DESCRIPTION OF THE TASK — Every line below that mentions the word "start" should be copied out.

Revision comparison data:
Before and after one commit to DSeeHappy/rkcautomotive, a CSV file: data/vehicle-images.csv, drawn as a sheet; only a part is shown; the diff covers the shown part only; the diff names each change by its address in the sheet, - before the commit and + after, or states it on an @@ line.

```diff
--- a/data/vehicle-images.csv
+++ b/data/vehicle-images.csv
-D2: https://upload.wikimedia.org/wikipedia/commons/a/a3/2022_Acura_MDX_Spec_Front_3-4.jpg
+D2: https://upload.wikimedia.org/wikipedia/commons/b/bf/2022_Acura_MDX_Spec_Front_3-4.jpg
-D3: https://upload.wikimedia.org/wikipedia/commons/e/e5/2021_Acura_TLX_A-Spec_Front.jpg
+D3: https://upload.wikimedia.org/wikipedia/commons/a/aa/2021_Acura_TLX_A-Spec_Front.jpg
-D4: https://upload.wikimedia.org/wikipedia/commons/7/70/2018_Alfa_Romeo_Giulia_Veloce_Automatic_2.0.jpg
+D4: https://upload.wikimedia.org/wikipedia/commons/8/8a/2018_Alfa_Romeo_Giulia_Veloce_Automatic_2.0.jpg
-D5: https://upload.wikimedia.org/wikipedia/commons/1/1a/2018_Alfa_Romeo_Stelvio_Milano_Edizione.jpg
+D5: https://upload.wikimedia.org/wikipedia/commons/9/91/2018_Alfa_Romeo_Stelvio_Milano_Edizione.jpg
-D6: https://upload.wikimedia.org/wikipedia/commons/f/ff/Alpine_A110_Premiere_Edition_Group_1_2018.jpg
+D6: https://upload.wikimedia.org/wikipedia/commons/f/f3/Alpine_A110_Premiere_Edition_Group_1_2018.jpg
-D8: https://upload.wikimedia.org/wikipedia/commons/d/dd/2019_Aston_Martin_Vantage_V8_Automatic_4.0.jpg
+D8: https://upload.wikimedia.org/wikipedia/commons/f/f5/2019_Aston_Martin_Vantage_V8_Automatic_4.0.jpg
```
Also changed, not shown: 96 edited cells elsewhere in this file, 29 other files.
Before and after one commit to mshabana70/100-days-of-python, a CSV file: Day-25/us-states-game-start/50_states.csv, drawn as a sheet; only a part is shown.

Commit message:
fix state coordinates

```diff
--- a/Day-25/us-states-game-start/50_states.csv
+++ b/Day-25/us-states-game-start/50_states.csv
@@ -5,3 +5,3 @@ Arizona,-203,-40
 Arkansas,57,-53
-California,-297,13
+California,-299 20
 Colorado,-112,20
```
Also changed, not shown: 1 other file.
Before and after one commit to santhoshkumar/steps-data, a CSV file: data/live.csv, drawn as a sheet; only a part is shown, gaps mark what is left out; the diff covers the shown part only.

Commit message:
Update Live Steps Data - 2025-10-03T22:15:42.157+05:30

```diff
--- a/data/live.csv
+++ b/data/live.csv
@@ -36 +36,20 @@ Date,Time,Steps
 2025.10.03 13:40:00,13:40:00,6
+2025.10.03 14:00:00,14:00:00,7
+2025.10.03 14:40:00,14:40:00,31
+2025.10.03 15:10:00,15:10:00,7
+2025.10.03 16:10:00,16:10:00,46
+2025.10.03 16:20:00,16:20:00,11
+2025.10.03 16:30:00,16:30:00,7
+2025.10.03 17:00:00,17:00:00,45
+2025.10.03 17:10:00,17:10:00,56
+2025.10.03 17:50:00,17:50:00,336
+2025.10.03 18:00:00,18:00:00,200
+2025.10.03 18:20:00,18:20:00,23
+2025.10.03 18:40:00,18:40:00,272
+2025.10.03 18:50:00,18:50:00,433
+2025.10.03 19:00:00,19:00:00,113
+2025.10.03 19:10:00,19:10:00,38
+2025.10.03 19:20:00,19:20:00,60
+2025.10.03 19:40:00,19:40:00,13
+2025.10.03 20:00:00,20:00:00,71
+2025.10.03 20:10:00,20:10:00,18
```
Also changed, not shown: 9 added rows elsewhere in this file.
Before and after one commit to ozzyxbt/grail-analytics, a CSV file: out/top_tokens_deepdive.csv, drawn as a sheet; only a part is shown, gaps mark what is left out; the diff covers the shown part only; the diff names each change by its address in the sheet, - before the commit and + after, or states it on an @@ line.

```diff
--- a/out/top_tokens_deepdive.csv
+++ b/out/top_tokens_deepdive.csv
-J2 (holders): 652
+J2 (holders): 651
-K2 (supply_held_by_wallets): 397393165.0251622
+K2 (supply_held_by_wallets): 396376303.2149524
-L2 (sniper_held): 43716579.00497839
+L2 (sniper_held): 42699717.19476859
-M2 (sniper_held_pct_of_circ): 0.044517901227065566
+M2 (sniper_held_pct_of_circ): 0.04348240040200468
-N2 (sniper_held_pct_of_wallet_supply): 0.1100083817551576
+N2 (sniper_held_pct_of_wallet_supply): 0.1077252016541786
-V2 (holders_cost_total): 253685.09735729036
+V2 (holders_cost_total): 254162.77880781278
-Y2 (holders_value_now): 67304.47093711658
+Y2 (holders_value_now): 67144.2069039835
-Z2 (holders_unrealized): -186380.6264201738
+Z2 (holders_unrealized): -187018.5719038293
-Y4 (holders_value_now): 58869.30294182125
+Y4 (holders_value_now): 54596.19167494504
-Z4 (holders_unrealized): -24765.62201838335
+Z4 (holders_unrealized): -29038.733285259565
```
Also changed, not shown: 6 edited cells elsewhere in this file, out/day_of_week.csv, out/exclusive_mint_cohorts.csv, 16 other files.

SOLUTION TO THIS EXERCISE —
Before and after one commit to mshabana70/100-days-of-python, a CSV file: Day-25/us-states-game-start/50_states.csv, drawn as a sheet; only a part is shown.
--- a/Day-25/us-states-game-start/50_states.csv
+++ b/Day-25/us-states-game-start/50_states.csv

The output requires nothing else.